It was a Friday, and this was my fifth and last client I had to see. I came to the client's apartment with a preset mind of stress. It was stress that I blamed on him, just like I did with the other consumers: The feeling that they don't need services; the constant calls about nothing but problems; the long drives to their homes to be told that they don't want to be seen; the lies they tell; all of the rescheduling due to petty reasons (My favorite one: "It's because I've been staying home all week from the weather and I've been lazy). With all of that considered, I forget why I do this job.
I come into this client's low-income apartment making sure I don't blow off steam on him, cataloging everything he's done to upset me throughout the whole week. I also make sure I come in with a smile, as always, though I'm eager to set off a calm yet stern-voiced lecture. All of my meetings start with me being an affable image, and this one was no different.

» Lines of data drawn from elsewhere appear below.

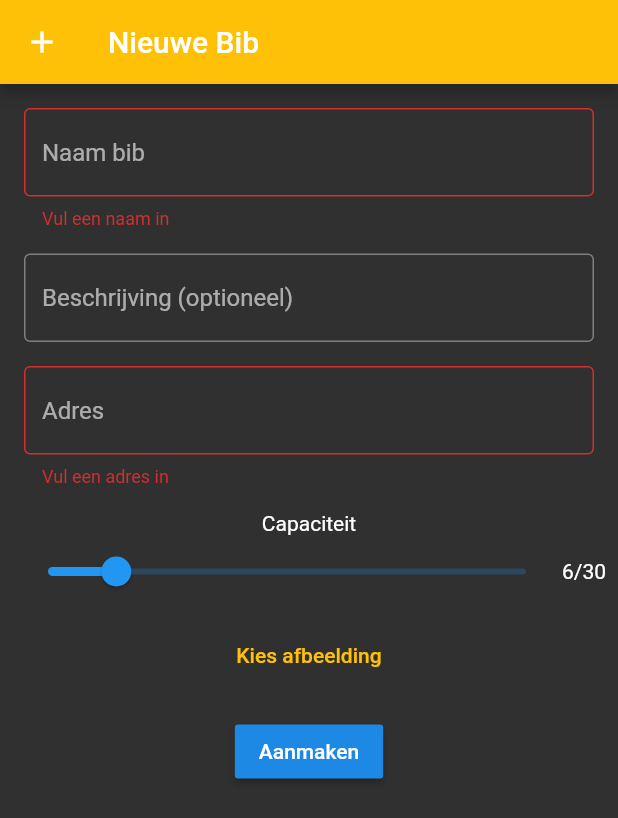
After one commit to mixxamm/BuivrNative, a Flutter app: the NieuweBib screen opened directly, after a tap on "Aanmaken", on a phone screen of 412 x 824 dp. The commit adds this screen. Shown: the top 818 px of the screen. Run offline on Flutter 3.47's test engine with Material 2 defaults, Android fonts, the phone set to English and light mode, and no system bars; our stand-ins replace cloud_firestore, firebase_auth, firebase_storage, google_sign_in, image_picker, modal_progress_hud and 1 more; missing offline and left inert: flutter_auth_buttons, qr; accounts and stored records are empty; network calls fail.

Commit message:
Maak bib aanmaak functionaliteit

```diff
--- a/lib/constants.dart
+++ b/lib/constants.dart
@@ -0,0 +1,6 @@
+import 'package:flutter/material.dart';
+
+const kInputDecoration = InputDecoration(
+  border: OutlineInputBorder(),
+  hintText: 'Hint',
+);
--- /dev/null
+++ b/lib/views/nieuwe_bib.dart
@@ -0,0 +1,225 @@
+import 'dart:io' show File;
+
+import 'package:app/constants.dart';
+import 'package:flutter/material.dart';
+import 'package:image_picker/image_picker.dart';
+import 'package:cloud_firestore/cloud_firestore.dart';
+import 'package:firebase_storage/firebase_storage.dart';
+import 'package:modal_progress_hud/modal_progress_hud.dart';
+
+final Firestore _firestore = Firestore.instance;
+
+class NieuweBib extends StatefulWidget {
+  @override
+  _NieuweBibState createState() => _NieuweBibState();
+}
+
+class _NieuweBibState extends State<NieuweBib> {
+  final _formKey = GlobalKey<FormState>();
+
+  String _naam, _beschrijving, _adres;
+  int _aantal = 6;
+  File _image;
+  bool _opslaan = false;
+
+  Future kiesAfbeeldingVanafCamera() async {
+    var image = await ImagePicker.pickImage(source: ImageSource.camera);
+
+    setState(() {
+      _image = image;
+    });
+    Navigator.of(context).pop();
+  }
+
+  Future kiesAfbeeldingVanafGallerij() async {
+    var image = await ImagePicker.pickImage(source: ImageSource.gallery);
+
+    setState(() {
+      _image = image;
+    });
+    Navigator.of(context).pop();
+  }
+
+  Future uploadImage(String documentID) async {
+    StorageUploadTask uploadTask =
+        FirebaseStorage().ref().child('bibs/$documentID').putFile(_image);
+    await uploadTask.onComplete;
+    setState(() {
+      _opslaan = false;
+    });
+    return;
+  }
+
+  void kiesAfbeelding() {
+    showModalBottomSheet(
+      context: context,
+      builder: (context) => Wrap(
+        children: <Widget>[
+          ListTile(
+            leading: Icon(Icons.camera),
+            title: Text('Neem foto'),
+            onTap: kiesAfbeeldingVanafCamera,
+          ),
+          ListTile(
+            leading: Icon(Icons.photo),
+            title: Text('Kies uit gallerij'),
+            onTap: kiesAfbeeldingVanafGallerij,
+          )
+        ],
+      ),
+    );
+  }
+
+  @override
+  Widget build(BuildContext context) {
+    return Scaffold(
+      appBar: AppBar(
+        leading: Hero(tag: 'plus', child: Icon(Icons.add)),
+        backgroundColor: Colors.amber,
+        title: Text('Nieuwe Bib'),
+      ),
+      body: ModalProgressHUD(
+        inAsyncCall: _opslaan,
+        child: Padding(
+          padding: const EdgeInsets.all(8.0),
+          child: Container(
+            child: Form(
+              key: _formKey,
+              child: ListView(
+                children: <Widget>[
+                  Padding(
+                    padding: const EdgeInsets.all(8.0),
+                    child: TextFormField(
+                      decoration:
+                          kInputDecoration.copyWith(hintText: 'Naam bib'),
+                      validator: (value) {
+                        if (value.isEmpty) {
+                          return 'Vul een naam in';
+                        }
+                        return null;
+                      },
+                      onChanged: (value) {
+                        _naam = value;
+                      },
+                    ),
+                  ),
+                  Padding(
+                    padding: const EdgeInsets.all(8.0),
+                    child: TextFormField(
+                      decoration: kInputDecoration.copyWith(
+                          hintText: 'Beschrijving (optioneel)'),
+                      onChanged: (value) {
+                        _beschrijving = value;
+                      },
+                    ),
+                  ),
+                  Padding(
+                    padding: const EdgeInsets.all(8.0),
+                    child: TextFormField(
+                      decoration: kInputDecoration.copyWith(hintText: 'Adres'),
+                      validator: (value) {
+                        if (value.isEmpty) {
+                          return 'Vul een adres in';
+                        }
+                        return null;
+                      },
+                      onChanged: (value) {
+                        _adres = value;
+                      },
+                    ),
+                  ),
+                  Padding(
+                    padding: const EdgeInsets.symmetric(vertical: 8.0),
+                    child: Column(
+                      children: <Widget>[
+                        Text('Capaciteit'),
+                        Row(
+                          children: <Widget>[
+                            Expanded(
+                              child: Slider(
+                                  value: _aantal.toDouble(),
+                                  min: 2,
+                                  max: 30,
+                                  onChanged: (value) {
+                                    setState(() {
+                                      _aantal = value.toInt();
+                                    });
+                                  }),
+                            ),
+                            Text('$_aantal/30')
+                          ],
+                        ),
+                      ],
+                    ),
+                  ),
+                  Center(
+                      child: _image == null
+                          ? MaterialButton(
+                              child: Text(
+                                'Kies afbeelding',
+                                style: TextStyle(color: Colors.amber),
+                              ),
+                              onPressed: () {
+                                kiesAfbeelding();
+                              },
+                            )
+                          : GestureDetector(
+                              onTap: kiesAfbeelding,
+                              child: Image.file(
+                                _image,
+                                height: 200,
+                              ),
+                            )),
+                  Center(
+                    child: Padding(
+                      padding: const EdgeInsets.symmetric(vertical: 16.0),
+                      child: RaisedButton(
+                        onPressed: () {
+                          // Validate will return true if the form is valid, or false if
+                          // the form is invalid.
+                          if (_formKey.currentState.validate()) {
+                            if (_image != null) {
+                              setState(() {
+                                _opslaan = true;
+                              });
+                              _firestore.collection('bibs').add({
+                                'naam': _naam,
+                                'beschrijving': _beschrijving,
+                                'adres': _adres,
+                                'capaciteit': _aantal,
+                              }).then((value) => uploadImage(value.documentID)
+                                  .then(
+                                      (value) => Navigator.of(context).pop()));
+                            } else {
+                              showDialog(
+                                  context: context,
+                                  builder: (context) => AlertDialog(
+                                        title: Text('Afbeelding ontbreekt'),
+                                        content: Text(
+                                            "Je moet een afbeelding uploaden om een bib te kunnen aanmaken."),
+                                        actions: <Widget>[
+                                          MaterialButton(
+                                            child: Text("Ok"),
+                                            onPressed: () {
+                                              Navigator.of(context).pop();
+                                              kiesAfbeelding();
+                                            },
+                                          )
+                                        ],
+                                      ));
+                            }
+                          }
+                        },
+                        child: Text('Aanmaken'),
+                      ),
+                    ),
+                  ),
+                ],
+              ),
+            ),
+          ),
+        ),
+      ),
+    );
+  }
+}
--- a/pubspec.yaml
+++ b/pubspec.yaml
@@ -14,7 +14,7 @@ description: Studeer. Samen.
 version: 1.0.0+1
 
 environment:
-  sdk: ">=2.1.0 <3.0.0"
+  sdk: ">=2.2.0 <3.0.0"
 
 dependencies:
   flutter:
@@ -27,6 +27,10 @@ dependencies:
   google_sign_in: ^4.4.1
   flutter_auth_buttons: ^0.8.0
   qr_flutter: ^3.1.0
+  image_picker: ^0.6.4
+  firebase_storage: ^3.1.5
+  cloud_firestore: ^0.13.4+2
+  modal_progress_hud: ^0.1.3
 
 
 dev_dependencies:
```
Also changed, not shown: lib/views/bibs.dart (+6 -1 lines), pubspec.lock.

I'm glad I kept my cool, as he pointed to a dresser and told me there was something for me there. It was an envelope. The cover read: "To: Friend Doug." I opened it and pulled out a Christmas card with a greeting. In it was writing that looked like a six-year-old's construction with poor grammar and no consideration of spaces, but this was coming from a middle-aged man. It was the message that made me choke:
"I hope you have a safe trip back east to Virginia
I smiled a big smile. I looked at him and made sure he knew how much I loved the gift. The gift wasn't the card with a nice message, but it was the thought and appreciation behind it. So, is this is what it feels like to be a teacher? To have a student genuinely acknowledge the work you're doing for them? Because I sure am proud to have someone realize that I'm not just there to give him a hard time and tell him what to do.
This isn't the only case that had me recognize (again) that this job is worth-while. I see improvements, goals being met, thanks being given and effort being put out through each of my clients. I still run into brick walls, but I recognize that it'll take a small drill to slowly get through towards the goal.
I love helping and I love my job.